▶ [PROBLEM TO WORK ON]
Return each line of the listing that follows in which the string "from" can be found.

==================================================

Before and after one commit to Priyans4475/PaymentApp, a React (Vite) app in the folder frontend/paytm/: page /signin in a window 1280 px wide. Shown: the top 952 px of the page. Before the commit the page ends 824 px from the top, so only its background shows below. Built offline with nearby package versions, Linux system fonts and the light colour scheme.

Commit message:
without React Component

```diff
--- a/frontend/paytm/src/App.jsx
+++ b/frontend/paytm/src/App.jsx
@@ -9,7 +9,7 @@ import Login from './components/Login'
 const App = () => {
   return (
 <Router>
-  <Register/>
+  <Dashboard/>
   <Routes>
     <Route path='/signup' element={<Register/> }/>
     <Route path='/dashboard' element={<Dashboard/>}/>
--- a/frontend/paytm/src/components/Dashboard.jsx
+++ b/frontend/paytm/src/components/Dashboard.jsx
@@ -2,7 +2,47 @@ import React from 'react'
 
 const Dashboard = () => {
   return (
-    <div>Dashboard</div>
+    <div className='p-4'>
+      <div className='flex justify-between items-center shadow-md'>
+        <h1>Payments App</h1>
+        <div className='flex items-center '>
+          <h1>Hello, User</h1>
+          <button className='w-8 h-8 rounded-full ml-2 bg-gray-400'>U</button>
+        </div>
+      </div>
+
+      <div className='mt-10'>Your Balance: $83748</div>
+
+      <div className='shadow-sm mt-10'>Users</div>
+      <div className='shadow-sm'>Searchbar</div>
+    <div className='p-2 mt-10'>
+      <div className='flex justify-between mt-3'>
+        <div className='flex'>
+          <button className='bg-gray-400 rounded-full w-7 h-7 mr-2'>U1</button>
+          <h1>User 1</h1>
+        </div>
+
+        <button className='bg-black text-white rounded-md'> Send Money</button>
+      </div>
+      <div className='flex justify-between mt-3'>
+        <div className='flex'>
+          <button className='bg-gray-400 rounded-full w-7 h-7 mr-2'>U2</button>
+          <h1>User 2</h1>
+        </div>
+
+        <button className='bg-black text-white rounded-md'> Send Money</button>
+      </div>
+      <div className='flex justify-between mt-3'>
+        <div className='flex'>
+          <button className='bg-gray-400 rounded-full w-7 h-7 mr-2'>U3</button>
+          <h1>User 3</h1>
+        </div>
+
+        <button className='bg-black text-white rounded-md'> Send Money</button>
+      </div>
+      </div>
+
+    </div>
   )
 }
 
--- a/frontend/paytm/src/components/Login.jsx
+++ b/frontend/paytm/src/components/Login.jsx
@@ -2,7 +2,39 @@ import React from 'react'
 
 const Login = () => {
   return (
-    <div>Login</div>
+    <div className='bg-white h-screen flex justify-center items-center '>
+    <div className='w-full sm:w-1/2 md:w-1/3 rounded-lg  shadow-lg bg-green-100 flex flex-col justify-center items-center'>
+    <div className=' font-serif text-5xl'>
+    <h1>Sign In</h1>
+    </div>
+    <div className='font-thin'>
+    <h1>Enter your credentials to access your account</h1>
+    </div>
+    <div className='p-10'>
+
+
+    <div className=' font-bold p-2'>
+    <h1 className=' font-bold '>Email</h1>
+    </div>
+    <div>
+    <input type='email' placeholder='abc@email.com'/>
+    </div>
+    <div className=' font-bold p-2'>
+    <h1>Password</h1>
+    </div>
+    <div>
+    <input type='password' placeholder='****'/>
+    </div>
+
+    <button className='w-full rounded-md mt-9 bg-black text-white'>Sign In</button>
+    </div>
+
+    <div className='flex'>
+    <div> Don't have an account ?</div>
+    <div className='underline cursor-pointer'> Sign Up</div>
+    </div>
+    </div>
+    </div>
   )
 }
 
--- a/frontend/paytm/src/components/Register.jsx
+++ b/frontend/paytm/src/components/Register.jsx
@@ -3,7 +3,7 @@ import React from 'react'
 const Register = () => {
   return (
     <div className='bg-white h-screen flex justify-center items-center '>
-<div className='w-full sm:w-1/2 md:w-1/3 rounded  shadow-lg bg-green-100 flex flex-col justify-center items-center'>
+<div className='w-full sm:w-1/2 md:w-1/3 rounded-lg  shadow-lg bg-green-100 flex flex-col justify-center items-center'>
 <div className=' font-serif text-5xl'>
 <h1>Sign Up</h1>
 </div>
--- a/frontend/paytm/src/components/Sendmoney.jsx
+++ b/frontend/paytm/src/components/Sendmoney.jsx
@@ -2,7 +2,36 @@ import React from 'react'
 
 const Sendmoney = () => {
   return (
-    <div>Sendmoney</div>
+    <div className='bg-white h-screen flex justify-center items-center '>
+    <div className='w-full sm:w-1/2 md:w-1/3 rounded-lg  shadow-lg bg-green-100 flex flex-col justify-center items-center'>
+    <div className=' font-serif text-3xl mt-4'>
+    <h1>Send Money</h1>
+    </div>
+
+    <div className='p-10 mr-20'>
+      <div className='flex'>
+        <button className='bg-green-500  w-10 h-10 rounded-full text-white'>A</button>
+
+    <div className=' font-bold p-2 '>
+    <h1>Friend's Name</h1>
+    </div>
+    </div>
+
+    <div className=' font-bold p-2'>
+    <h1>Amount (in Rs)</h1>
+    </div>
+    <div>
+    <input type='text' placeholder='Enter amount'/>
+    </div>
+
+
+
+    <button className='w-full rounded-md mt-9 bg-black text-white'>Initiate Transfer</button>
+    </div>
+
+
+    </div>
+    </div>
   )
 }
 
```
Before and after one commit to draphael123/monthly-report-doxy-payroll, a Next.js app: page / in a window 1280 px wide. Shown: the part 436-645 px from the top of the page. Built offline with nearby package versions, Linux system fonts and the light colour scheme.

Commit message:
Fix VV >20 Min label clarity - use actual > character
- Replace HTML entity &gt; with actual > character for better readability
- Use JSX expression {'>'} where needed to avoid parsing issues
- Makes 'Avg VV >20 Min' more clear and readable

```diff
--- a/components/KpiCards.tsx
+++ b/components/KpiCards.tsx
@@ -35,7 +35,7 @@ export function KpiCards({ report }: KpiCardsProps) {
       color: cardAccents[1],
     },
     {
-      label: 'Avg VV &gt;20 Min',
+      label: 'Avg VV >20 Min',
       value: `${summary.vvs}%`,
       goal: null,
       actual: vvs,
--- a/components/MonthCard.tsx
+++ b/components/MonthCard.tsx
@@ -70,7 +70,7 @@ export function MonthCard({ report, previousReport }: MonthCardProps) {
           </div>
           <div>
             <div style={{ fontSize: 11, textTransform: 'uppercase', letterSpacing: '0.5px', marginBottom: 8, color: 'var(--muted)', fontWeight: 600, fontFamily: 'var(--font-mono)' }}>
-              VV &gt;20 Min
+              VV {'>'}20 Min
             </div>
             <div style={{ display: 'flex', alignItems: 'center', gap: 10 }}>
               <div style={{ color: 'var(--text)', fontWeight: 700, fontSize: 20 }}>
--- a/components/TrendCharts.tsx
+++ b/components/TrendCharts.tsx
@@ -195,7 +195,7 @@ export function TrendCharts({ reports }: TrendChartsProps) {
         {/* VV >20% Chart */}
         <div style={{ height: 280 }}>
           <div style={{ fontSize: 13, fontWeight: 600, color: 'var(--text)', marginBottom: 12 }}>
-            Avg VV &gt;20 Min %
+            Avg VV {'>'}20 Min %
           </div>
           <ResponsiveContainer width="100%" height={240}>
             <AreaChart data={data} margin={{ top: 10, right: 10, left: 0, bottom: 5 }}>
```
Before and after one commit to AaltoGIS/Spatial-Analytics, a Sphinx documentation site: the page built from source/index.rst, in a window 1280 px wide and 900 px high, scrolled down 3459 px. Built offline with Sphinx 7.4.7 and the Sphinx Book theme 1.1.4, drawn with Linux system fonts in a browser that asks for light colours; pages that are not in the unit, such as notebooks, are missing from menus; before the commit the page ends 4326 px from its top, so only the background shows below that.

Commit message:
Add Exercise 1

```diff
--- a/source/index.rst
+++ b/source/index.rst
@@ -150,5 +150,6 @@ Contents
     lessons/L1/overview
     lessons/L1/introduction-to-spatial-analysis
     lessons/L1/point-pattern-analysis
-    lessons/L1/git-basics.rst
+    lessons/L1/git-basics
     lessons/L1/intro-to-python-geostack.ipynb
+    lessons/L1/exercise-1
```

==================================================

▶ [COMPLETED EXERCISE]
Before and after one commit to Priyans4475/PaymentApp, a React (Vite) app in the folder frontend/paytm/: page /signin in a window 1280 px wide. Shown: the top 952 px of the page. Before the commit the page ends 824 px from the top, so only its background shows below. Built offline with nearby package versions, Linux system fonts and the light colour scheme.
@@ -9,7 +9,7 @@ import Login from './components/Login'
@@ -2,7 +2,47 @@ import React from 'react'
@@ -2,7 +2,39 @@ import React from 'react'
@@ -3,7 +3,7 @@ import React from 'react'
@@ -2,7 +2,36 @@ import React from 'react'
Before and after one commit to draphael123/monthly-report-doxy-payroll, a Next.js app: page / in a window 1280 px wide. Shown: the part 436-645 px from the top of the page. Built offline with nearby package versions, Linux system fonts and the light colour scheme.
Before and after one commit to AaltoGIS/Spatial-Analytics, a Sphinx documentation site: the page built from source/index.rst, in a window 1280 px wide and 900 px high, scrolled down 3459 px. Built offline with Sphinx 7.4.7 and the Sphinx Book theme 1.1.4, drawn with Linux system fonts in a browser that asks for light colours; pages that are not in the unit, such as notebooks, are missing from menus; before the commit the page ends 4326 px from its top, so only the background shows below that.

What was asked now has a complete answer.